I don’t think this is impossible work. It takes a long time, but I don’t think it’s impossible. It’s possible to end poverty, to end homelessness, to end gender-based violence. It’s absolutely possible.Paulette Senior
What’s important is to keep these conversations going. In the past, Senior says, “we’ve seen where language just becomes words and not action.” She has seen what happens when words do become action. In both her work at CWF and past work with front-line organizations, “I’ve witnessed people’s lives being transformed, witnessed them being able to end poverty in their lives for good, and for generations to come,” she says. “I don’t think this is impossible work. It takes a long time, but I don’t think it’s impossible. It’s possible to end poverty, to end homelessness, to end gender-based violence. It’s absolutely possible.”
If there is any hope at all, many are placing bets on the kids, “a generation of people who believe life can and should be better,” writes one Forbes author. Maybe “your family owns a lot of monogrammed stuff – mostly in cursive” (Clue #23), but rather than focus on the contradiction of practising social justice philanthropy from a place of privilege, Senior prefers to focus on the choice to take action.

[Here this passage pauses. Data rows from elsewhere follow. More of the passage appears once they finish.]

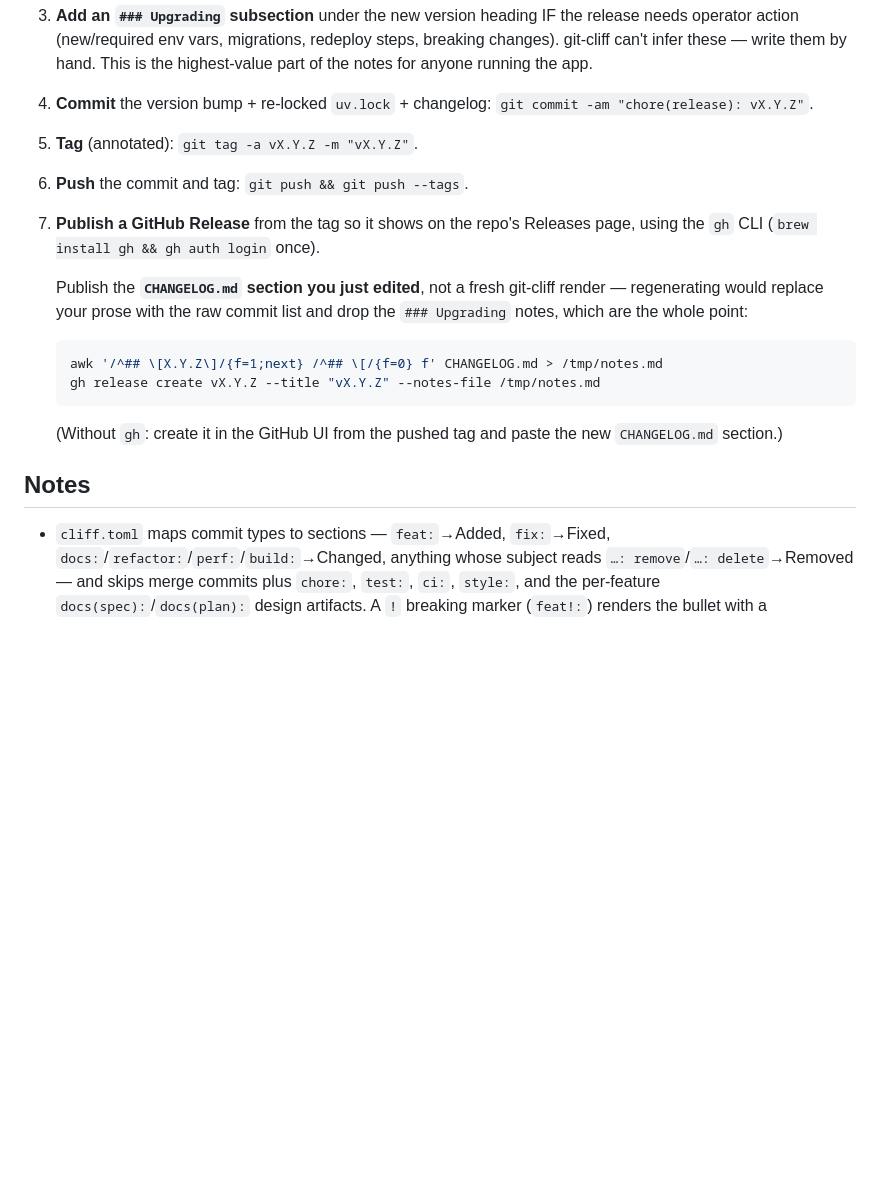
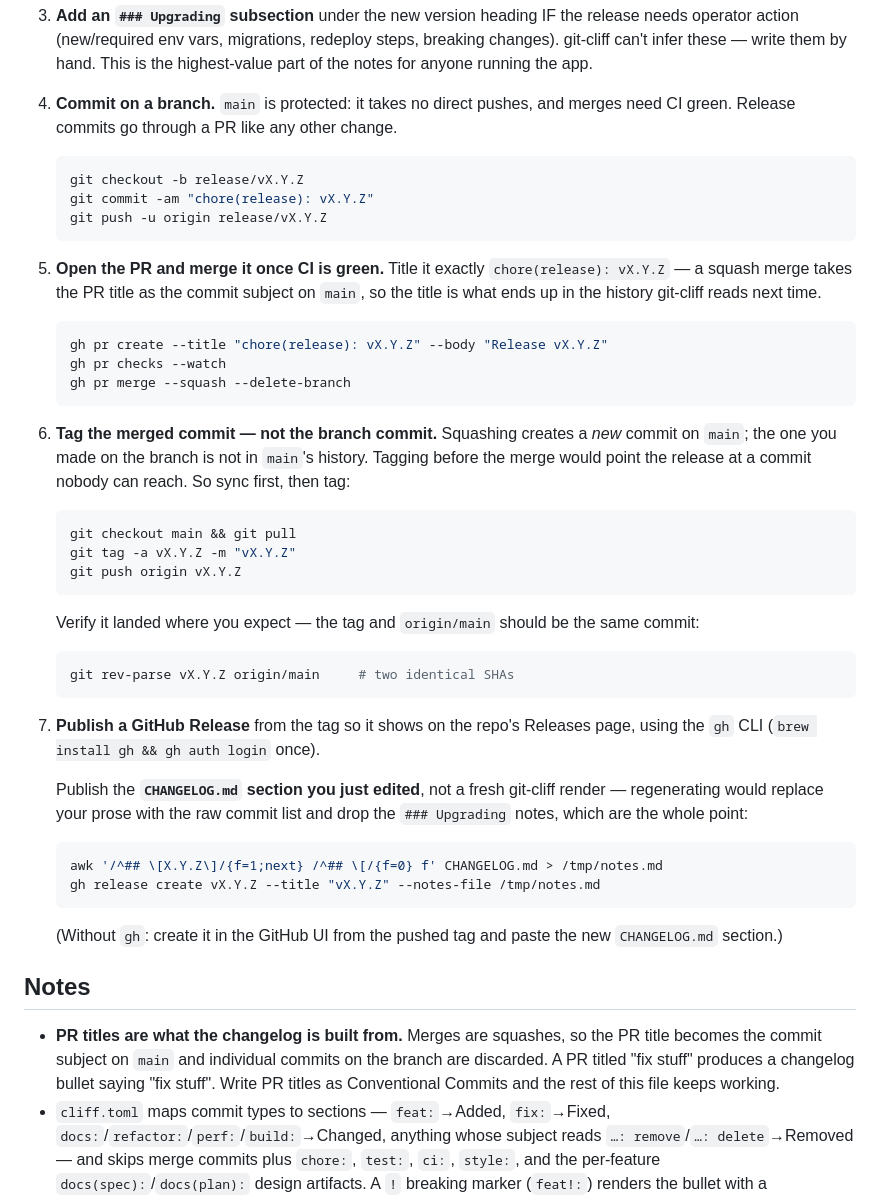
Before and after one commit to seancampbell3161/job-aggregator, a Markdown page: RELEASING.md, the part around the change. Drawn GitHub-style; blank space fills up the shorter version.

Commit message:
docs(release): cut releases through a PR, not a push to main
main is protected now, so `git commit -am` + `git push` on main no longer
works — the documented release flow would fail at step 6.

Two things the new flow has to get right that the old one did not:

- Squashing creates a NEW commit on main, so the branch commit is not in
  main's history. Tagging before the merge would point the release tag at an
  unreachable commit. Step 6 now syncs main first and tags that, with a
  rev-parse check that the tag and origin/main agree.
- A squash merge takes its subject from the PR title, so PR titles — not the
  commits on the branch — are what git-cliff reads when building the next
  changelog. Both the release step and the Notes section say so.

````diff
--- a/RELEASING.md
+++ b/RELEASING.md
@@ -53,12 +53,43 @@ sense to whoever wrote them. Budget for that edit; it's most of the work.
    steps, breaking changes). git-cliff can't infer these — write them by hand.
    This is the highest-value part of the notes for anyone running the app.
 
-4. **Commit** the version bump + re-locked `uv.lock` + changelog:
-   `git commit -am "chore(release): vX.Y.Z"`.
+4. **Commit on a branch.** `main` is protected: it takes no direct pushes, and
+   merges need CI green. Release commits go through a PR like any other change.
 
-5. **Tag** (annotated): `git tag -a vX.Y.Z -m "vX.Y.Z"`.
+   ```bash
+   git checkout -b release/vX.Y.Z
+   git commit -am "chore(release): vX.Y.Z"
+   git push -u origin release/vX.Y.Z
+   ```
 
-6. **Push** the commit and tag: `git push && git push --tags`.
+5. **Open the PR and merge it once CI is green.** Title it exactly
+   `chore(release): vX.Y.Z` — a squash merge takes the PR title as the commit
+   subject on `main`, so the title is what ends up in the history git-cliff
+   reads next time.
+
+   ```bash
+   gh pr create --title "chore(release): vX.Y.Z" --body "Release vX.Y.Z"
+   gh pr checks --watch
+   gh pr merge --squash --delete-branch
+   ```
+
+6. **Tag the merged commit — not the branch commit.** Squashing creates a *new*
+   commit on `main`; the one you made on the branch is not in `main`'s history.
+   Tagging before the merge would point the release at a commit nobody can
+   reach. So sync first, then tag:
+
+   ```bash
+   git checkout main && git pull
+   git tag -a vX.Y.Z -m "vX.Y.Z"
+   git push origin vX.Y.Z
+   ```
+
+   Verify it landed where you expect — the tag and `origin/main` should be the
+   same commit:
+
+   ```bash
+   git rev-parse vX.Y.Z origin/main     # two identical SHAs
+   ```
 
 7. **Publish a GitHub Release** from the tag so it shows on the repo's Releases
    page, using the `gh` CLI (`brew install gh && gh auth login` once).
@@ -77,6 +108,11 @@ sense to whoever wrote them. Budget for that edit; it's most of the work.
 
 ## Notes
 
+- **PR titles are what the changelog is built from.** Merges are squashes, so
+  the PR title becomes the commit subject on `main` and individual commits on
+  the branch are discarded. A PR titled "fix stuff" produces a changelog bullet
+  saying "fix stuff". Write PR titles as Conventional Commits and the rest of
+  this file keeps working.
 - `cliff.toml` maps commit types to sections — `feat:`→Added, `fix:`→Fixed,
   `docs:`/`refactor:`/`perf:`/`build:`→Changed, anything whose subject reads
   `…: remove`/`…: delete`→Removed — and skips merge commits plus `chore:`,
````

The tensions faced by the WPI study’s interviewees are by no means new, she says, “but it’s how you act despite them – despite the class privilege, despite the systemic barriers, despite the power structures that exist, that are exclusive – they’re still acting, they’re still doing something. And we can only build on that.”